== INPUT

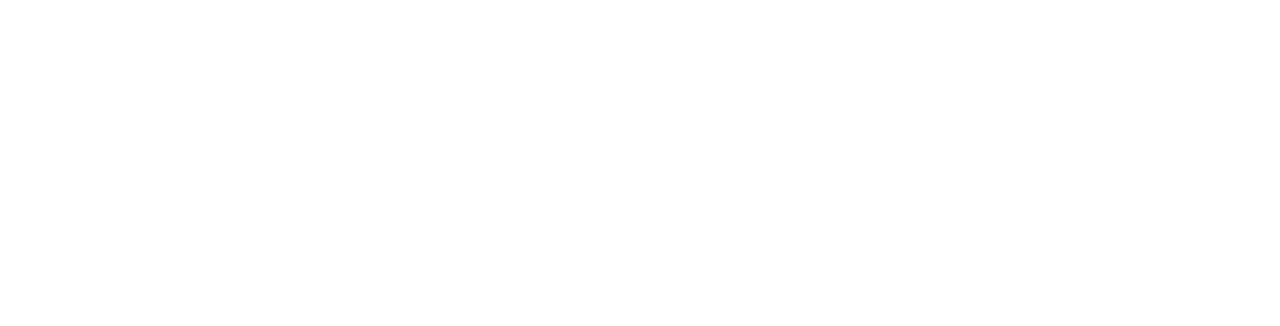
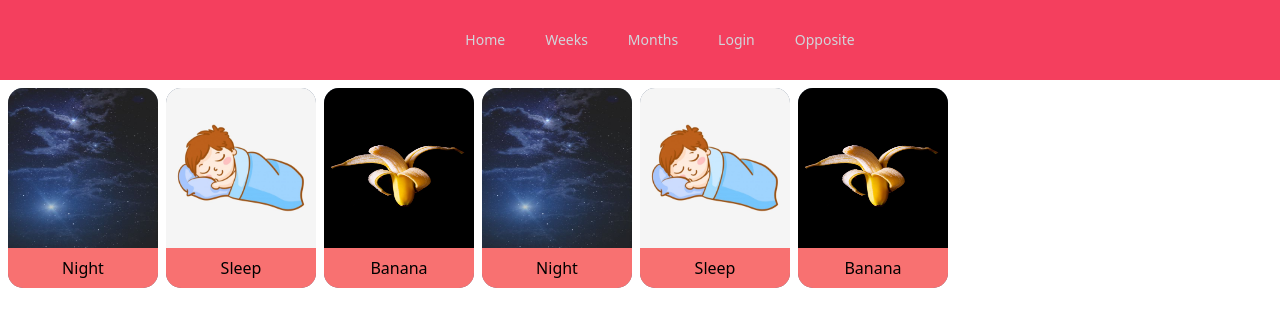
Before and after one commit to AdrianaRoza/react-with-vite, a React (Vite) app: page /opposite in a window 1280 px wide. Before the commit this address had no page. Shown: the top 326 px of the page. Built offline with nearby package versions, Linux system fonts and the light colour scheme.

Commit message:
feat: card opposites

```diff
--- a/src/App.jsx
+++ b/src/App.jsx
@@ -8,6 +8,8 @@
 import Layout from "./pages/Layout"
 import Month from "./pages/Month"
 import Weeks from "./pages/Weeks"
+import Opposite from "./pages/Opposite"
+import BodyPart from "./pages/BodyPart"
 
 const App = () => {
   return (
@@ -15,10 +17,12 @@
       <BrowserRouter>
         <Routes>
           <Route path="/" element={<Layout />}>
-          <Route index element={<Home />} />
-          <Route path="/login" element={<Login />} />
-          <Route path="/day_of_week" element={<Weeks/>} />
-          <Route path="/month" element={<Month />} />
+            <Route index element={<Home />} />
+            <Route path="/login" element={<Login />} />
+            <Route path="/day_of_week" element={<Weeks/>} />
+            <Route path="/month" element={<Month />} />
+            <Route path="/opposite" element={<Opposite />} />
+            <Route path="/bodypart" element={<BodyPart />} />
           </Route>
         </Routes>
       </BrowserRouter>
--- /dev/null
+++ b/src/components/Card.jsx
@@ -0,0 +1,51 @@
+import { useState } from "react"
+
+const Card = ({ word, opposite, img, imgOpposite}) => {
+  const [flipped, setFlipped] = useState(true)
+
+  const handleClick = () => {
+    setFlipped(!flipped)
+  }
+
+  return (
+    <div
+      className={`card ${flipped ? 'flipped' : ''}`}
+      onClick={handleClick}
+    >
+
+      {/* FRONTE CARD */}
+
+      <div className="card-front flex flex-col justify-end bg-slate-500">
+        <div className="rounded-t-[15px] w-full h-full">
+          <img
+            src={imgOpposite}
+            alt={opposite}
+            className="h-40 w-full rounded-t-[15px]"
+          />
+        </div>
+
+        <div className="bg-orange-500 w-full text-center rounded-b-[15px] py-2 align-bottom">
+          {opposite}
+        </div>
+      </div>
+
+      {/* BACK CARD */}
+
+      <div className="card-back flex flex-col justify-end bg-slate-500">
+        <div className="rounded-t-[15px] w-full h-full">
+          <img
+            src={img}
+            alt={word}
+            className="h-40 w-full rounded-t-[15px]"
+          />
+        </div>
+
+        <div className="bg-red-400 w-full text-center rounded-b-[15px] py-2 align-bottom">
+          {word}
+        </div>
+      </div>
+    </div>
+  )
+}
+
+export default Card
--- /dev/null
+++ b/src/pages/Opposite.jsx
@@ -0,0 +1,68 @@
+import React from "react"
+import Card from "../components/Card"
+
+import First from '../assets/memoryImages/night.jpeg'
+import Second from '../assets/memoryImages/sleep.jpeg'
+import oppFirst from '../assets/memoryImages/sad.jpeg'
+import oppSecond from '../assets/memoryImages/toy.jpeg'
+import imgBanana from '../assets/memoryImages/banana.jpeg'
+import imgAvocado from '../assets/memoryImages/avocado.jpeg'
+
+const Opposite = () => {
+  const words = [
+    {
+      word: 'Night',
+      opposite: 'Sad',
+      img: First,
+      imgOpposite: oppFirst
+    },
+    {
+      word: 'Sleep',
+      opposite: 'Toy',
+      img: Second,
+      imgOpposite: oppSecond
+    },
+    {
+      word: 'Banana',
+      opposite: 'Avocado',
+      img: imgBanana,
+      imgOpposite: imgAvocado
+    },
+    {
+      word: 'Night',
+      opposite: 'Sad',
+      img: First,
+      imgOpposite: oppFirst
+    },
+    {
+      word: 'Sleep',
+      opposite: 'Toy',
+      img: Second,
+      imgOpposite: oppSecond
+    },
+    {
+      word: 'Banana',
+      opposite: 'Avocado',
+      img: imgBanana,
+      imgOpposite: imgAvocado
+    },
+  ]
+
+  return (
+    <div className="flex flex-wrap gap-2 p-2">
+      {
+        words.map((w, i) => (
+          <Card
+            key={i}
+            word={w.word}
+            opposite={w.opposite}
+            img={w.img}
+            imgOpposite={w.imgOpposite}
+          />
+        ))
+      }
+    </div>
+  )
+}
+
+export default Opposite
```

====

→ **WHAT THE EXERCISE ASKS**: Could you copy the listing exactly, leaving out any pictures?

→ **TASK SOLUTION**:
Before and after one commit to AdrianaRoza/react-with-vite, a React (Vite) app: page /opposite in a window 1280 px wide. Before the commit this address had no page. Shown: the top 326 px of the page. Built offline with nearby package versions, Linux system fonts and the light colour scheme.

Commit message:
feat: card opposites

```diff
--- a/src/App.jsx
+++ b/src/App.jsx
@@ -8,6 +8,8 @@
 import Layout from "./pages/Layout"
 import Month from "./pages/Month"
 import Weeks from "./pages/Weeks"
+import Opposite from "./pages/Opposite"
+import BodyPart from "./pages/BodyPart"
 
 const App = () => {
   return (
@@ -15,10 +17,12 @@
       <BrowserRouter>
         <Routes>
           <Route path="/" element={<Layout />}>
-          <Route index element={<Home />} />
-          <Route path="/login" element={<Login />} />
-          <Route path="/day_of_week" element={<Weeks/>} />
-          <Route path="/month" element={<Month />} />
+            <Route index element={<Home />} />
+            <Route path="/login" element={<Login />} />
+            <Route path="/day_of_week" element={<Weeks/>} />
+            <Route path="/month" element={<Month />} />
+            <Route path="/opposite" element={<Opposite />} />
+            <Route path="/bodypart" element={<BodyPart />} />
           </Route>
         </Routes>
       </BrowserRouter>
--- /dev/null
+++ b/src/components/Card.jsx
@@ -0,0 +1,51 @@
+import { useState } from "react"
+
+const Card = ({ word, opposite, img, imgOpposite}) => {
+  const [flipped, setFlipped] = useState(true)
+
+  const handleClick = () => {
+    setFlipped(!flipped)
+  }
+
+  return (
+    <div
+      className={`card ${flipped ? 'flipped' : ''}`}
+      onClick={handleClick}
+    >
+
+      {/* FRONTE CARD */}
+
+      <div className="card-front flex flex-col justify-end bg-slate-500">
+        <div className="rounded-t-[15px] w-full h-full">
+          <img
+            src={imgOpposite}
+            alt={opposite}
+            className="h-40 w-full rounded-t-[15px]"
+          />
+        </div>
+
+        <div className="bg-orange-500 w-full text-center rounded-b-[15px] py-2 align-bottom">
+          {opposite}
+        </div>
+      </div>
+
+      {/* BACK CARD */}
+
+      <div className="card-back flex flex-col justify-end bg-slate-500">
+        <div className="rounded-t-[15px] w-full h-full">
+          <img
+            src={img}
+            alt={word}
+            className="h-40 w-full rounded-t-[15px]"
+          />
+        </div>
+
+        <div className="bg-red-400 w-full text-center rounded-b-[15px] py-2 align-bottom">
+          {word}
+        </div>
+      </div>
+    </div>
+  )
+}
+
+export default Card
--- /dev/null
+++ b/src/pages/Opposite.jsx
@@ -0,0 +1,68 @@
+import React from "react"
+import Card from "../components/Card"
+
+import First from '../assets/memoryImages/night.jpeg'
+import Second from '../assets/memoryImages/sleep.jpeg'
+import oppFirst from '../assets/memoryImages/sad.jpeg'
+import oppSecond from '../assets/memoryImages/toy.jpeg'
+import imgBanana from '../assets/memoryImages/banana.jpeg'
+import imgAvocado from '../assets/memoryImages/avocado.jpeg'
+
+const Opposite = () => {
+  const words = [
+    {
+      word: 'Night',
+      opposite: 'Sad',
+      img: First,
+      imgOpposite: oppFirst
+    },
+    {
+      word: 'Sleep',
+      opposite: 'Toy',
+      img: Second,
+      imgOpposite: oppSecond
+    },
+    {
+      word: 'Banana',
+      opposite: 'Avocado',
+      img: imgBanana,
+      imgOpposite: imgAvocado
+    },
+    {
+      word: 'Night',
+      opposite: 'Sad',
+      img: First,
+      imgOpposite: oppFirst
+    },
+    {
+      word: 'Sleep',
+      opposite: 'Toy',
+      img: Second,
+      imgOpposite: oppSecond
+    },
+    {
+      word: 'Banana',
+      opposite: 'Avocado',
+      img: imgBanana,
+      imgOpposite: imgAvocado
+    },
+  ]
+
+  return (
+    <div className="flex flex-wrap gap-2 p-2">
+      {
+        words.map((w, i) => (
+          <Card
+            key={i}
+            word={w.word}
+            opposite={w.opposite}
+            img={w.img}
+            imgOpposite={w.imgOpposite}
+          />
+        ))
+      }
+    </div>
+  )
+}
+
+export default Opposite
```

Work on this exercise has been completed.